*MATERIAL TO PROCESS*.
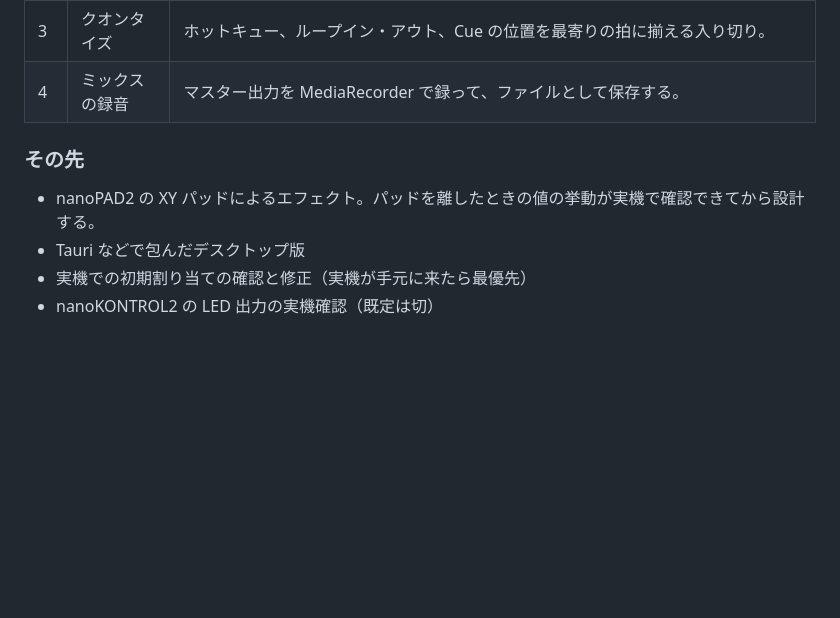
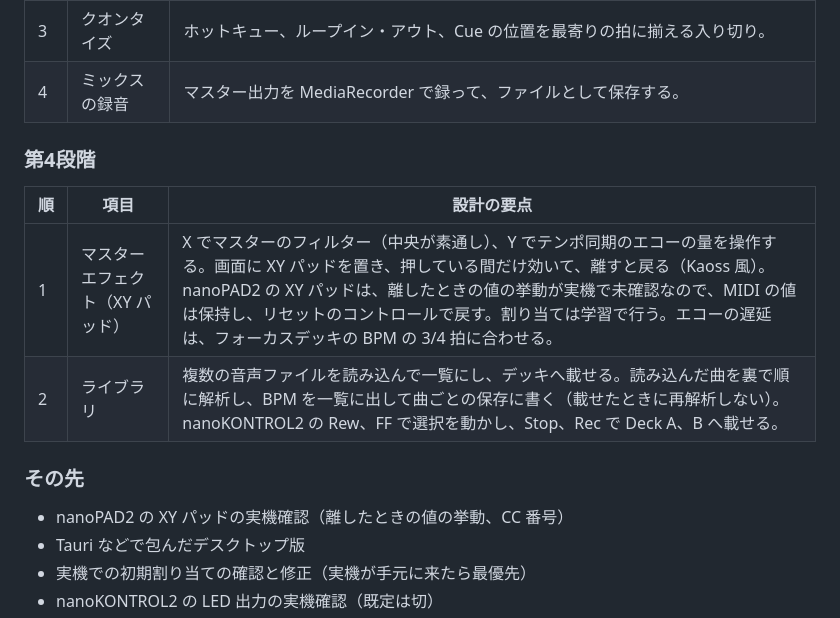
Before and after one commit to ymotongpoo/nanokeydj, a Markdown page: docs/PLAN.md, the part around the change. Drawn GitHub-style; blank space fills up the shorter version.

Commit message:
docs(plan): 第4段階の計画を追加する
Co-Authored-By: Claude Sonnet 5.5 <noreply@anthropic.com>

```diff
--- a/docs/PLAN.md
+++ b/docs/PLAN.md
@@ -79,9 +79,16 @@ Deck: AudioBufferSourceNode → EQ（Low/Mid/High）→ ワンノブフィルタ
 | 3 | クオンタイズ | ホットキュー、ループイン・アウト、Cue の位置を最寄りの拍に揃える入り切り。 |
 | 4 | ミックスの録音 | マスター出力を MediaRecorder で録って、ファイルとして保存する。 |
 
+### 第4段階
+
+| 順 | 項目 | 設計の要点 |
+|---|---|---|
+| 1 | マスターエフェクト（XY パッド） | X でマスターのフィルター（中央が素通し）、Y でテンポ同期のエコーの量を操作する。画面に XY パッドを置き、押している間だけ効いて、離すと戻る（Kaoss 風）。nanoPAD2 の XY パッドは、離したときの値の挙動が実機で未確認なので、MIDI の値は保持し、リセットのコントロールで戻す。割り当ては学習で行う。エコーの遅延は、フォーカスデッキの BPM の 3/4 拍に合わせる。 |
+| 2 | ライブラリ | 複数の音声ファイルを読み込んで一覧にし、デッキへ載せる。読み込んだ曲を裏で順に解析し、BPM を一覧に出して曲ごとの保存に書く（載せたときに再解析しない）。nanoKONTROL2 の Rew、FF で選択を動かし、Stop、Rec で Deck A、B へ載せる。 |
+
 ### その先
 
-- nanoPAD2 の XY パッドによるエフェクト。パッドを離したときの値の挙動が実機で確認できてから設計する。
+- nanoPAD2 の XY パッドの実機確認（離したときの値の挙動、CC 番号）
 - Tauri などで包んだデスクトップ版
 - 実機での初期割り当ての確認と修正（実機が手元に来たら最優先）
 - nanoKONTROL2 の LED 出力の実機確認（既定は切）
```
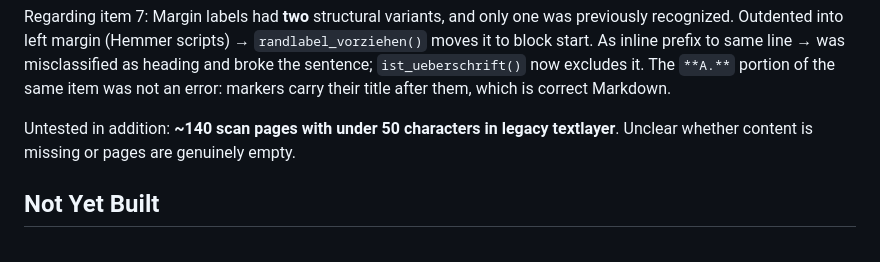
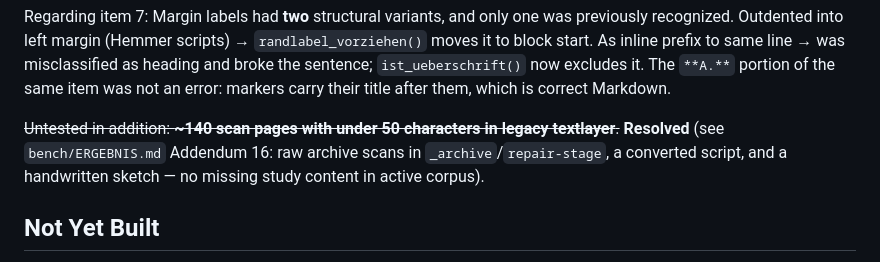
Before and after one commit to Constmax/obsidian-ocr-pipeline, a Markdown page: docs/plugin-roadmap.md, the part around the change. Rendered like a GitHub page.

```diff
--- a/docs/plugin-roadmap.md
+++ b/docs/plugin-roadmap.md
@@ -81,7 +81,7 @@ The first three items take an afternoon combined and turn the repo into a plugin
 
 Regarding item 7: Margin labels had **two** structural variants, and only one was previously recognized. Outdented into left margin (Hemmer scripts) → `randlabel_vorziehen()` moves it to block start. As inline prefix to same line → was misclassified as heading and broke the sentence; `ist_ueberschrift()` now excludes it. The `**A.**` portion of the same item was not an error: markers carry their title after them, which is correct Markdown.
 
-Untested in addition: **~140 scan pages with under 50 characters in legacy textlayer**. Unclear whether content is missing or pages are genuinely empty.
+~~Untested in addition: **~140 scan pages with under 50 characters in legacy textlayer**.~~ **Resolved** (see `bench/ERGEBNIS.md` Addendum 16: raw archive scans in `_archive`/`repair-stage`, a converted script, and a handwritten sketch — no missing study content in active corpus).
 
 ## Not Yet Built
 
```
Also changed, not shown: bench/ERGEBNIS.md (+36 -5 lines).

*YOUR ASSIGNMENT*. Look above for lines with the word "scan" and copy them all.

*RESULT FOR THIS TASK*.
-Untested in addition: **~140 scan pages with under 50 characters in legacy textlayer**. Unclear whether content is missing or pages are genuinely empty.
+~~Untested in addition: **~140 scan pages with under 50 characters in legacy textlayer**.~~ **Resolved** (see `bench/ERGEBNIS.md` Addendum 16: raw archive scans in `_archive`/`repair-stage`, a converted script, and a handwritten sketch — no missing study content in active corpus).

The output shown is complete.